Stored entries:
•••

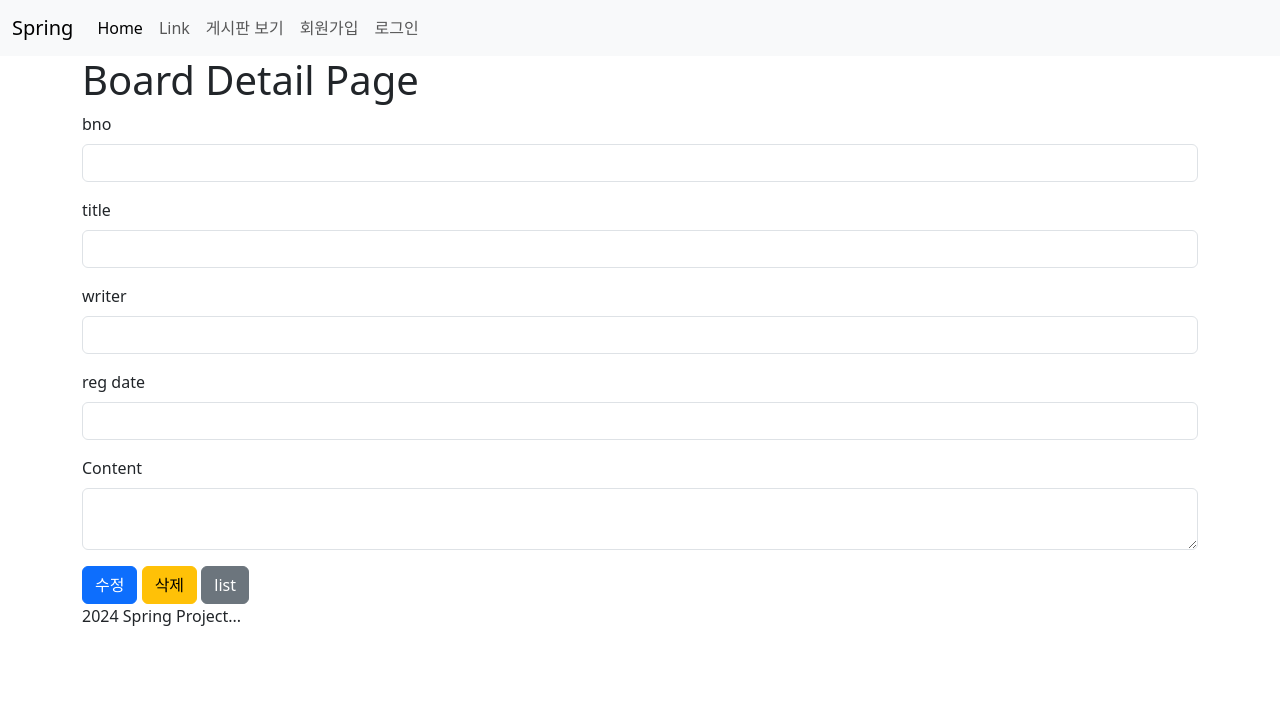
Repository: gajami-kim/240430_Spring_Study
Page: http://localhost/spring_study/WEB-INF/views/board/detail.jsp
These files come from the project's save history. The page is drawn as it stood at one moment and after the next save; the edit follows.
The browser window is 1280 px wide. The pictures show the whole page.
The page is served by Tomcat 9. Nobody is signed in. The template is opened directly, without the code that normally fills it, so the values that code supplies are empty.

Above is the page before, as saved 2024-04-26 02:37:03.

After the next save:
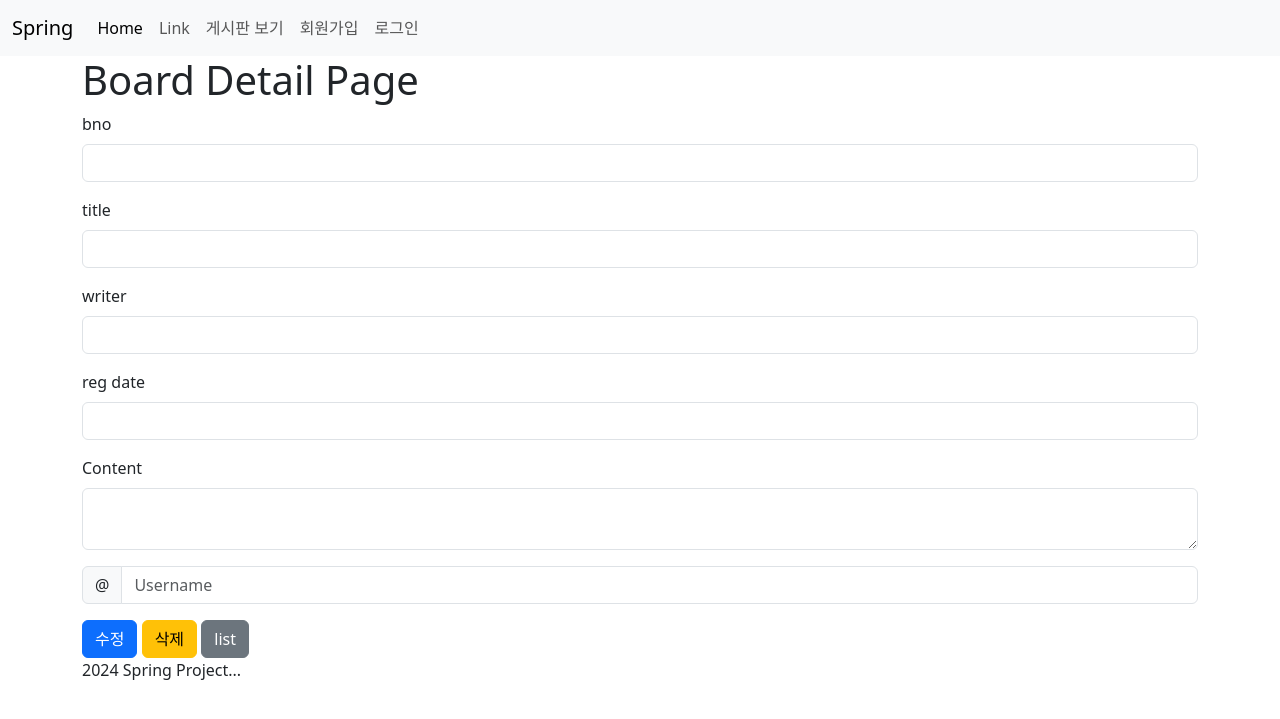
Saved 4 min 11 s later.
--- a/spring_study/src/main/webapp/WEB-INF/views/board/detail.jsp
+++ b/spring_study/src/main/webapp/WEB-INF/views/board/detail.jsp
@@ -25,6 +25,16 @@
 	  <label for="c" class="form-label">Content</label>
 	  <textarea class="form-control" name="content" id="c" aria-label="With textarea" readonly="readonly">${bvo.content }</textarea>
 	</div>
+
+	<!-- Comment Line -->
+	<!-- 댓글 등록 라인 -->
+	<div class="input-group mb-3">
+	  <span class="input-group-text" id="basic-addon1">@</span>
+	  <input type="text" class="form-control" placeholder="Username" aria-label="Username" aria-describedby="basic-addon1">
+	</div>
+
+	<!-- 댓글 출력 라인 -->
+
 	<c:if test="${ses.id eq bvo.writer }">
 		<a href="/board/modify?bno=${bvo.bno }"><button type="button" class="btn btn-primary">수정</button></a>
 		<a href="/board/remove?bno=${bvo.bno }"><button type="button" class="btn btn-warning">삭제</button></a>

•••

Search the data above for the word "type" and show every line that has it.

ANSWER SPACE =
+	  <input type="text" class="form-control" placeholder="Username" aria-label="Username" aria-describedby="basic-addon1">
 		<a href="/board/modify?bno=${bvo.bno }"><button type="button" class="btn btn-primary">수정</button></a>
 		<a href="/board/remove?bno=${bvo.bno }"><button type="button" class="btn btn-warning">삭제</button></a>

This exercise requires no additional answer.